I live in San Francisco and, like most people, I don't have a garage or parking space. When I commuted to work, I spent 10-30 minutes per day trying to find parking. Now that I work in the city, it's almost worse. Every day is a calculation. Am I willing to give up the space to drive somewhere, taking into consideration the time and cost required to find a new space when I return? How long am I willing to spend looking for a residential (i.e. non-metered) parking spot that isn't slated for street cleaning or construction? 

Parking is a suck—time, money, and sanity. And when you have a spot, it's not over. Keeping track of your parking situation is a drain, too. 

Services have sprung up around the issue—from standard parking garages to the PayByPhone mobile app to Zirx's "smart parking." 

Several months ago, after a particularly bad parking week, I thought, "Man, I'm lazy. I just want a valet."

Valet + Lazy = Valazy

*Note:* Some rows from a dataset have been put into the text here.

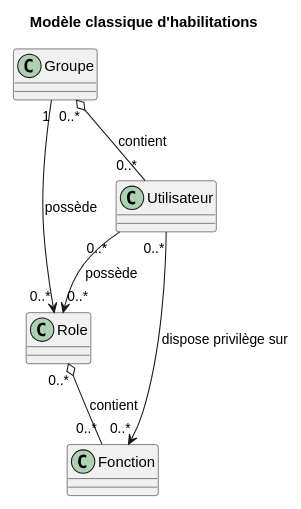
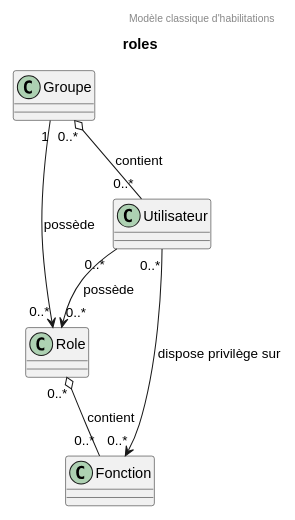
Before and after one commit to bflorat/modele-da: the diagram in diagrams/roles.puml, drawn with PlantUML. The commit also changed 11 other files, not shown here.

Commit message:
fix: correction schemas manquants

```diff
--- a/diagrams/roles.puml
+++ b/diagrams/roles.puml
@@ -1,11 +1,11 @@
 @startuml
-title Modèle classique d'habilitations
+title roles
+header Modèle classique d'habilitations
 skinparam defaultFontName Liberation Sans
 scale 500*400
 Role "0..*"  o-- "0..*" Fonction: "contient"
 Groupe "0..*" o-- "0..*" Utilisateur : "contient"
 Utilisateur "0..*" --> "0..*" Role : "possède"
 Utilisateur "0..*" --> "0..*" Fonction : "dispose privilège sur"
 Groupe "1" -->"0..*" Role : "possède"
-
 @enduml
```
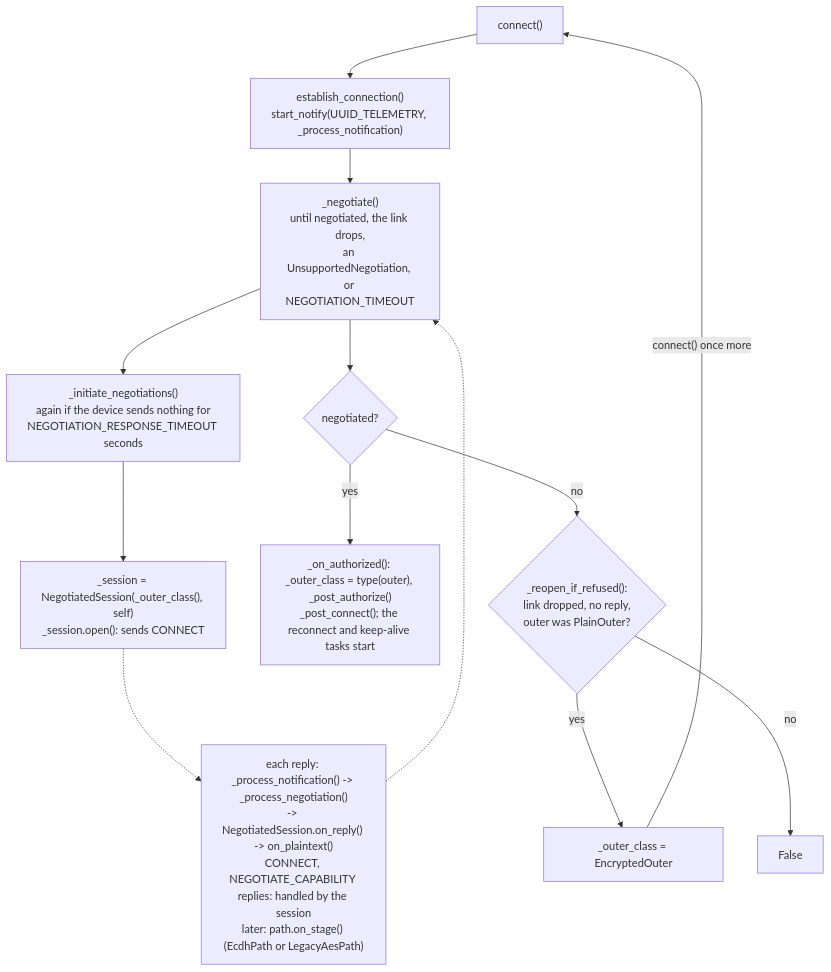
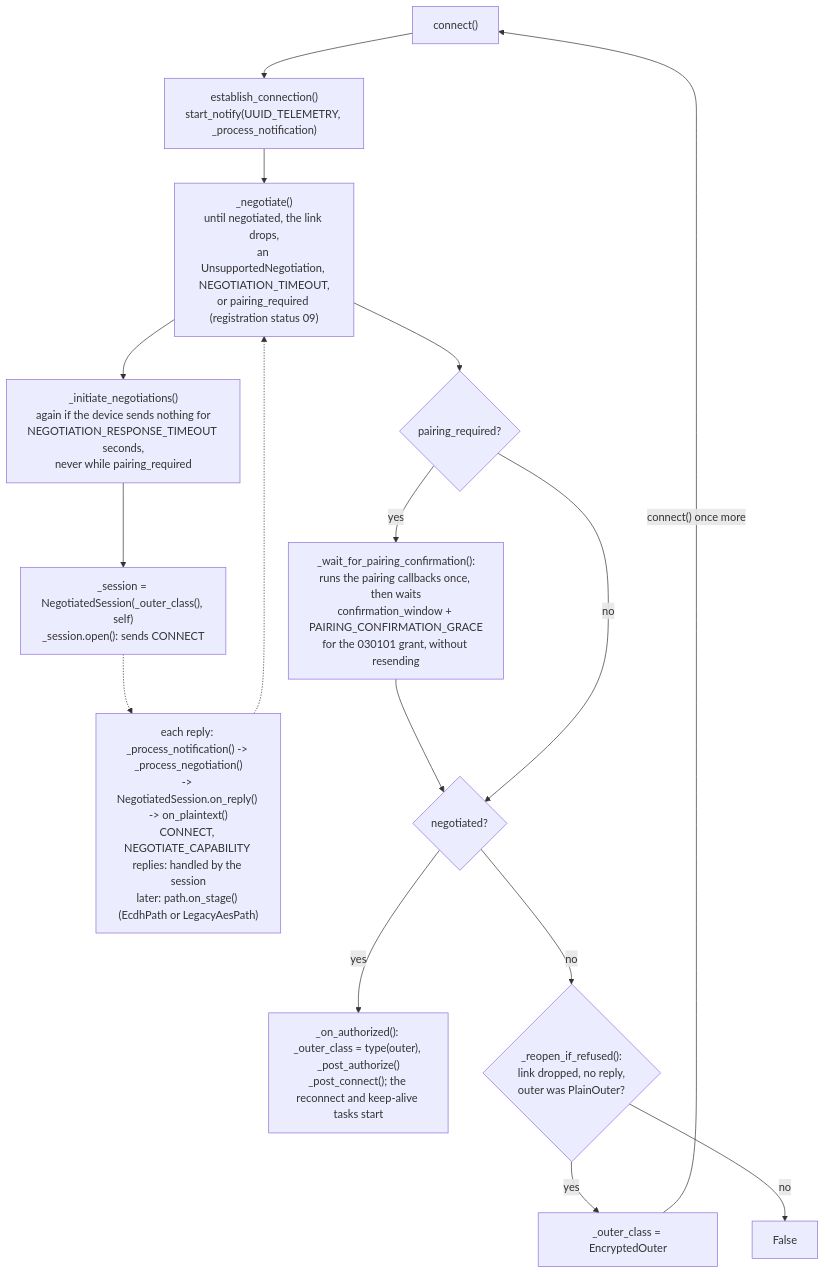
One commit to flip-dots/SolixBLE changed diagram 12 of 15 in docs/source/protocols.rst. Above: the diagram before and after it, drawn with Mermaid. The commit also changed other lines of this file and 5 other files, not shown here.

First line of the commit message:
Pair clients with a token and the device's button

```diff
--- a/docs/source/protocols.rst
+++ b/docs/source/protocols.rst
@@ -764,18 +764,21 @@
 .. mermaid::
 
   flowchart TD
       connect["connect()"]
       est["establish_connection()<br/>start_notify(UUID_TELEMETRY, _process_notification)"]
-      nego["_negotiate()<br/>until negotiated, the link drops,<br/>an UnsupportedNegotiation, or NEGOTIATION_TIMEOUT"]
-      init["_initiate_negotiations()<br/>again if the device sends nothing for<br/>NEGOTIATION_RESPONSE_TIMEOUT seconds"]
+      nego["_negotiate()<br/>until negotiated, the link drops,<br/>an UnsupportedNegotiation, NEGOTIATION_TIMEOUT,<br/>or pairing_required (registration status 09)"]
+      init["_initiate_negotiations()<br/>again if the device sends nothing for<br/>NEGOTIATION_RESPONSE_TIMEOUT seconds,<br/>never while pairing_required"]
       open["_session = NegotiatedSession(_outer_class(), self)<br/>_session.open(): sends CONNECT"]
       reply["each reply: _process_notification() -> _process_negotiation()<br/>-> NegotiatedSession.on_reply() -> on_plaintext()<br/>CONNECT, NEGOTIATE_CAPABILITY replies: handled by the session<br/>later: path.on_stage() (EcdhPath or LegacyAesPath)"]
       connect --> est --> nego --> init --> open
       open -.-> reply
       reply -.-> nego
-      nego --> done{"negotiated?"}
+      nego --> pair{"pairing_required?"}
+      pair -- yes --> wait["_wait_for_pairing_confirmation():<br/>runs the pairing callbacks once, then waits<br/>confirmation_window + PAIRING_CONFIRMATION_GRACE<br/>for the 030101 grant, without resending"]
+      wait --> done
+      pair -- no --> done{"negotiated?"}
       done -- yes --> auth["_on_authorized(): _outer_class = type(outer), _post_authorize()<br/>_post_connect(); the reconnect and keep-alive tasks start"]
       done -- no --> refused{"_reopen_if_refused():<br/>link dropped, no reply,<br/>outer was PlainOuter?"}
       refused -- yes --> reopen["_outer_class = EncryptedOuter"]
       reopen -- "connect() once more" --> connect
       refused -- no --> fail["False"]
```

I don't necessarily need someone to meet me, take my car, and park it in their own garage. Most days, I'd settle for a neighborhood valet who will find what I need within the parameters that I set. Meter or residential? What's the earliest I'm willing to wake up to use/move it? How far from my apartment am I willing to have it parked? How long am I willing to pay for Valazy to look for said spot?

There are loads of marketing and product integration opportunities that would come with such a service.

Valet + car wash + dinner pick-up + grocery run + car maintenance + friend pick-up + laundry + dry-cleaning + pet-grooming

That's what I'm thinking about on this Monday morning.

Corey Bennett